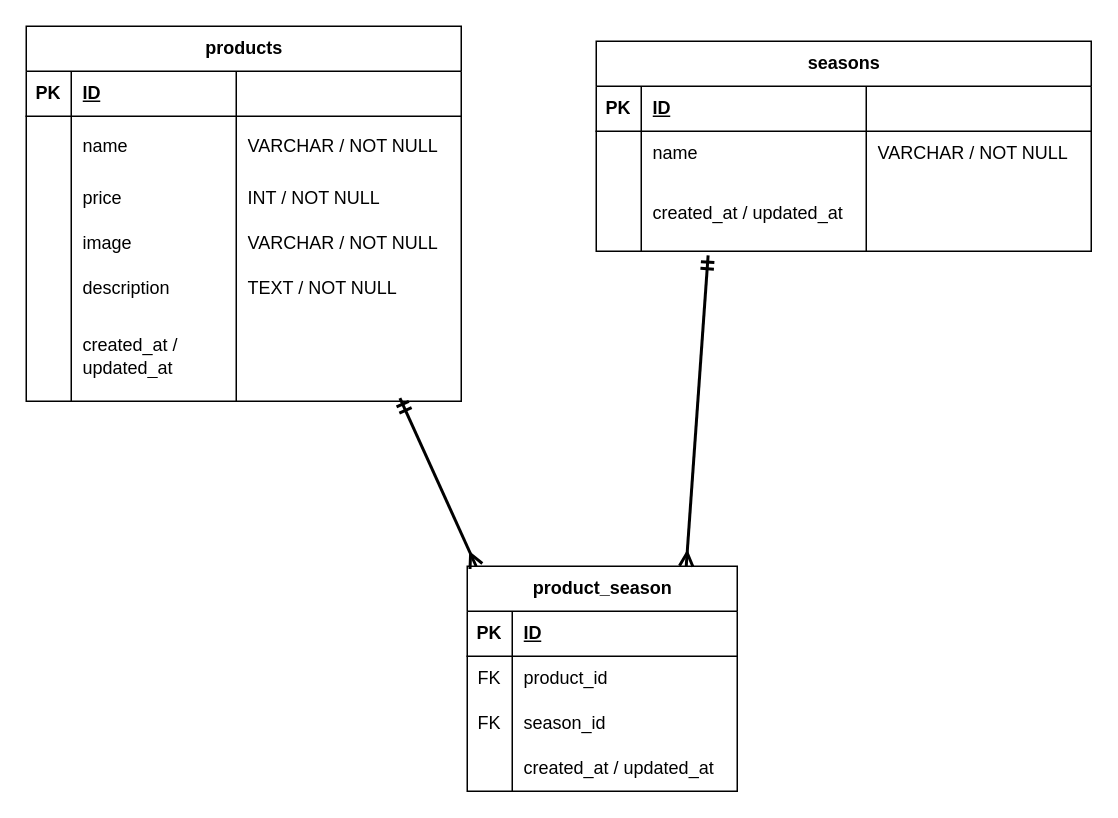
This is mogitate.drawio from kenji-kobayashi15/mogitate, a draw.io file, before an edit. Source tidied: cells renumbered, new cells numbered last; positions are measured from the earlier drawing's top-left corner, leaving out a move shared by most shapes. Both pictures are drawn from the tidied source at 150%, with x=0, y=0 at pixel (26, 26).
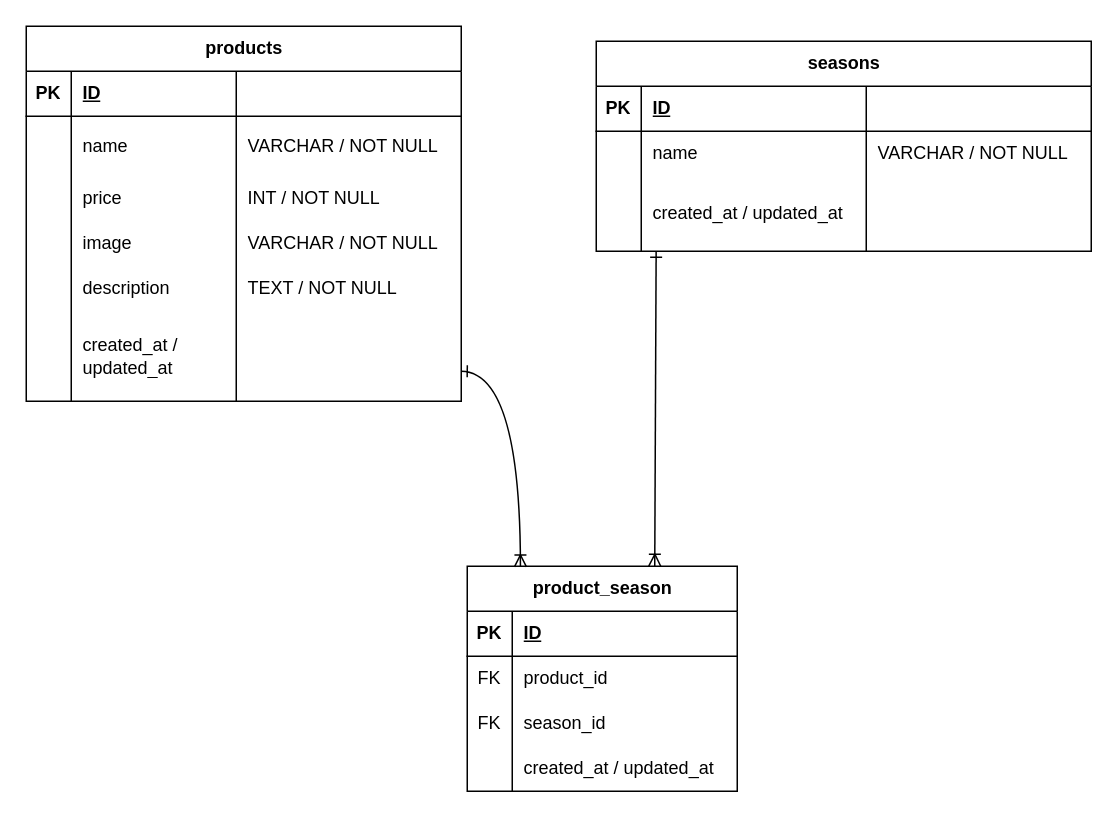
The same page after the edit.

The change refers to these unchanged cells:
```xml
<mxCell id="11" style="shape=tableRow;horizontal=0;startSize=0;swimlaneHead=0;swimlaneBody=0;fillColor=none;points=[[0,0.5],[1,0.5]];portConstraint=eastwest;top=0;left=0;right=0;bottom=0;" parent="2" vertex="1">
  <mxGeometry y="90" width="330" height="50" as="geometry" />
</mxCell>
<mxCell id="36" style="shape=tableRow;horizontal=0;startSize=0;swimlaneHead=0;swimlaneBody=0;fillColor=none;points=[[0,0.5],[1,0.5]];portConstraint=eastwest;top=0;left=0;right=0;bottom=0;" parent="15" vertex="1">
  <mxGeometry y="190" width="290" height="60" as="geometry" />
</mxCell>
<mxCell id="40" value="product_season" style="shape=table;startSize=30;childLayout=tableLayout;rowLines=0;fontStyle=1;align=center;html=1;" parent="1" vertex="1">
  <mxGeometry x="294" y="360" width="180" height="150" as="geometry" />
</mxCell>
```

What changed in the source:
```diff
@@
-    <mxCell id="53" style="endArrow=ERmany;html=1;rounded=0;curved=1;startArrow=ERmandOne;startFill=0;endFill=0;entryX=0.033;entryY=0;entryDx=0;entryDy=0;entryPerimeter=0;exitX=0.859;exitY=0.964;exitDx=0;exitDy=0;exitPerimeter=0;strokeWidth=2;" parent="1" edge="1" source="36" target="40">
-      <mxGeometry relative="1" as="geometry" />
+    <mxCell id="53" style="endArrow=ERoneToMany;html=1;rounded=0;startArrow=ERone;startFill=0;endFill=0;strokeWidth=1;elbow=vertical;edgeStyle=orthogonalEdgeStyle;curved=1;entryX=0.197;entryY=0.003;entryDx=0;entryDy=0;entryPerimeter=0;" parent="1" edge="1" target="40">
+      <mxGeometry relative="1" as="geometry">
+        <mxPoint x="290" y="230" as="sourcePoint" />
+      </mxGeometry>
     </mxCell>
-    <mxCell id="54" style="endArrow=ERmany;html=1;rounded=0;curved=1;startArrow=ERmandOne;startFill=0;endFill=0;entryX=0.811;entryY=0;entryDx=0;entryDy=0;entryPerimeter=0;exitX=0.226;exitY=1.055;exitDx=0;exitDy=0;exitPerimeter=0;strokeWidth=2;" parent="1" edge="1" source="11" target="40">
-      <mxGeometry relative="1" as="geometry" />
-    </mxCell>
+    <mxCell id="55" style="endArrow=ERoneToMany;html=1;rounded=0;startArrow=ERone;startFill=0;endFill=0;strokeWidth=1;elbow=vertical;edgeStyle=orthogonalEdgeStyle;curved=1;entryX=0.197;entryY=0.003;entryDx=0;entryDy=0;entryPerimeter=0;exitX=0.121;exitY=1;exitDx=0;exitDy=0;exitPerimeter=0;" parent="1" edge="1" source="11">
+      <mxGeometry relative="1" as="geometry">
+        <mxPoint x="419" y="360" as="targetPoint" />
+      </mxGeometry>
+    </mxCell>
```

***

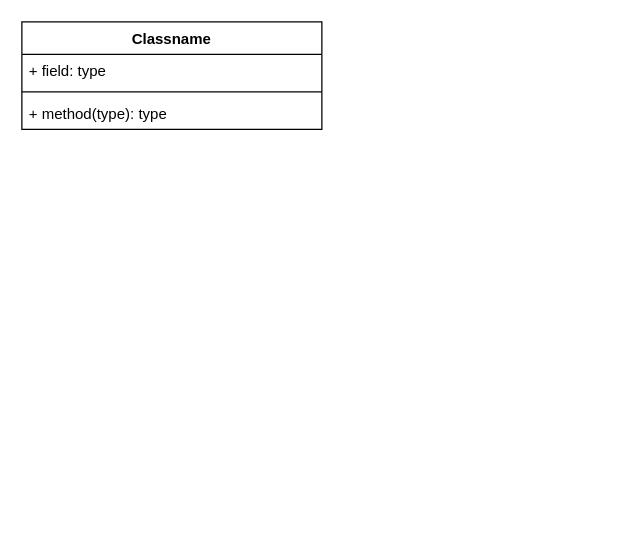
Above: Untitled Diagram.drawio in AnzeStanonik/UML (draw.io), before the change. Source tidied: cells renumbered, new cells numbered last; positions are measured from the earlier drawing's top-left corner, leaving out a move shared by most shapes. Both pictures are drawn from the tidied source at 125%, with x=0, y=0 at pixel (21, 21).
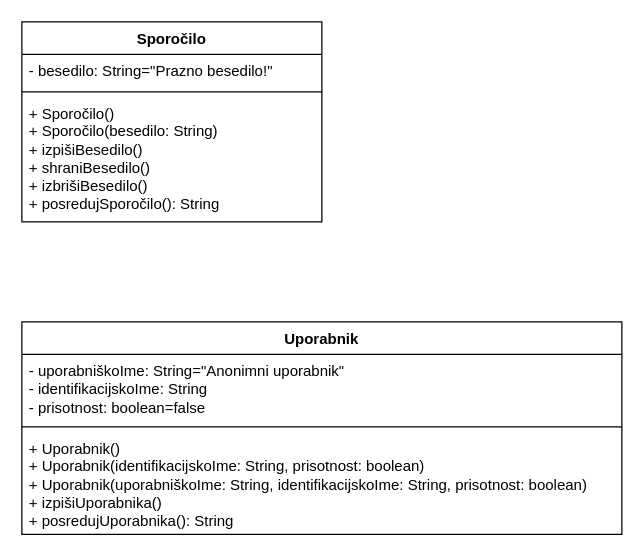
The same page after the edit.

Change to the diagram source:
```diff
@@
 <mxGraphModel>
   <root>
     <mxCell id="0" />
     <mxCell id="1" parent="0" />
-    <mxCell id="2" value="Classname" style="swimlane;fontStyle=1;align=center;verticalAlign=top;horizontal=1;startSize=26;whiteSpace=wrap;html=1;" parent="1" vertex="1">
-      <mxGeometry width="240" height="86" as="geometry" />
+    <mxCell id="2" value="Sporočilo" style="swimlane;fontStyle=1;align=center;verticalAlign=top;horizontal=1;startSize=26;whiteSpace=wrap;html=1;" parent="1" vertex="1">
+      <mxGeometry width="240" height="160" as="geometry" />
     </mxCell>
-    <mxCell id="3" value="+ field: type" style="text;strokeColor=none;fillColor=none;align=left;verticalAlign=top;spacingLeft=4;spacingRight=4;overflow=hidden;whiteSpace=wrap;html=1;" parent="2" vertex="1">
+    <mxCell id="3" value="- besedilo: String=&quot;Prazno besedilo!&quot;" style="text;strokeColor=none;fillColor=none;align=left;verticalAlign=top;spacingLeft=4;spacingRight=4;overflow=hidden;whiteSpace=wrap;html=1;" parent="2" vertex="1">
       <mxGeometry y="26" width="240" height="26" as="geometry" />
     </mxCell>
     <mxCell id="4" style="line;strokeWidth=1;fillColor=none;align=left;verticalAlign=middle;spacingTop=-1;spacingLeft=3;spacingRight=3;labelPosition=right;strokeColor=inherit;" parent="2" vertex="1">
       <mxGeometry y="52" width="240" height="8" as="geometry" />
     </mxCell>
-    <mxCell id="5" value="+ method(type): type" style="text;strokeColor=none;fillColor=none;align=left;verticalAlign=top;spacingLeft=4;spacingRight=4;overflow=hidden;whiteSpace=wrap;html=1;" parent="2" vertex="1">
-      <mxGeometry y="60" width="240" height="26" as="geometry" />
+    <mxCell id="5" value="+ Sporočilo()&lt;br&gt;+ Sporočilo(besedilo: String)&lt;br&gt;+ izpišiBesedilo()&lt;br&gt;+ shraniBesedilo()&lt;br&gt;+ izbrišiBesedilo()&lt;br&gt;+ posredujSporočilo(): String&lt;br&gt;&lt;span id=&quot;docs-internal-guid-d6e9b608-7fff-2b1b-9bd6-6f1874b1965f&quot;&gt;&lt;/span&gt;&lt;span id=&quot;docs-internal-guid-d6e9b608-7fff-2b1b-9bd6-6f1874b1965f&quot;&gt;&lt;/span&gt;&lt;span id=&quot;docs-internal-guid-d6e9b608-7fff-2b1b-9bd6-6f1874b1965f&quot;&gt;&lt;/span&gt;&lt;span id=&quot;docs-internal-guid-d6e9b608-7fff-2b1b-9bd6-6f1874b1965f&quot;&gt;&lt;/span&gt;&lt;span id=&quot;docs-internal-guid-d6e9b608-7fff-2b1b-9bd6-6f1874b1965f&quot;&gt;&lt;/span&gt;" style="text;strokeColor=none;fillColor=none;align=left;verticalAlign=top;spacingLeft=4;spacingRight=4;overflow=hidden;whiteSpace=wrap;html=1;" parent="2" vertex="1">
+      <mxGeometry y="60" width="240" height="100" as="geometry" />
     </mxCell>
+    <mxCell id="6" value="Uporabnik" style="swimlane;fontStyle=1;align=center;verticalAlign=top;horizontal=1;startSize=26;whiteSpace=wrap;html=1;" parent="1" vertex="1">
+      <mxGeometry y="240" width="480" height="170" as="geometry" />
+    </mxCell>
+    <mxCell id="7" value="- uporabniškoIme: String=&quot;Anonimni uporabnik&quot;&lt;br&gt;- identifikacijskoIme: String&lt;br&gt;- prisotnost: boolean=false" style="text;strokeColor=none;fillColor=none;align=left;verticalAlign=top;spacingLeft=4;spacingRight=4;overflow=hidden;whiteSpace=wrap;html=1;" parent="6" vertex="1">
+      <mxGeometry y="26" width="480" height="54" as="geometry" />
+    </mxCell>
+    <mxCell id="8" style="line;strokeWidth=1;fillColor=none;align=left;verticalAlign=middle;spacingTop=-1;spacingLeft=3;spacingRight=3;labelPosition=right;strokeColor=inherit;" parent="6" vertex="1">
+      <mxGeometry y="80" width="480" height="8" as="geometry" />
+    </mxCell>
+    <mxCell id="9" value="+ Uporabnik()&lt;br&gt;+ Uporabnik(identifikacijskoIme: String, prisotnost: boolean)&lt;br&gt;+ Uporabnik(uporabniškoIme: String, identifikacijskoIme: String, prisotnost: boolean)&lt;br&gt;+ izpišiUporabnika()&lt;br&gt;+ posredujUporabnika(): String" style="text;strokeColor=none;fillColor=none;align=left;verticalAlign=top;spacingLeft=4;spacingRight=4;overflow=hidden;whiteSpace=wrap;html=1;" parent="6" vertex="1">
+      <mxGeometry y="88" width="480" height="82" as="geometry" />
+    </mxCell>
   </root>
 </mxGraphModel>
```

***

Work instructions -
Work out how many lines of the material contain "mxPoint". Reply with that number only.

Exercise response -
2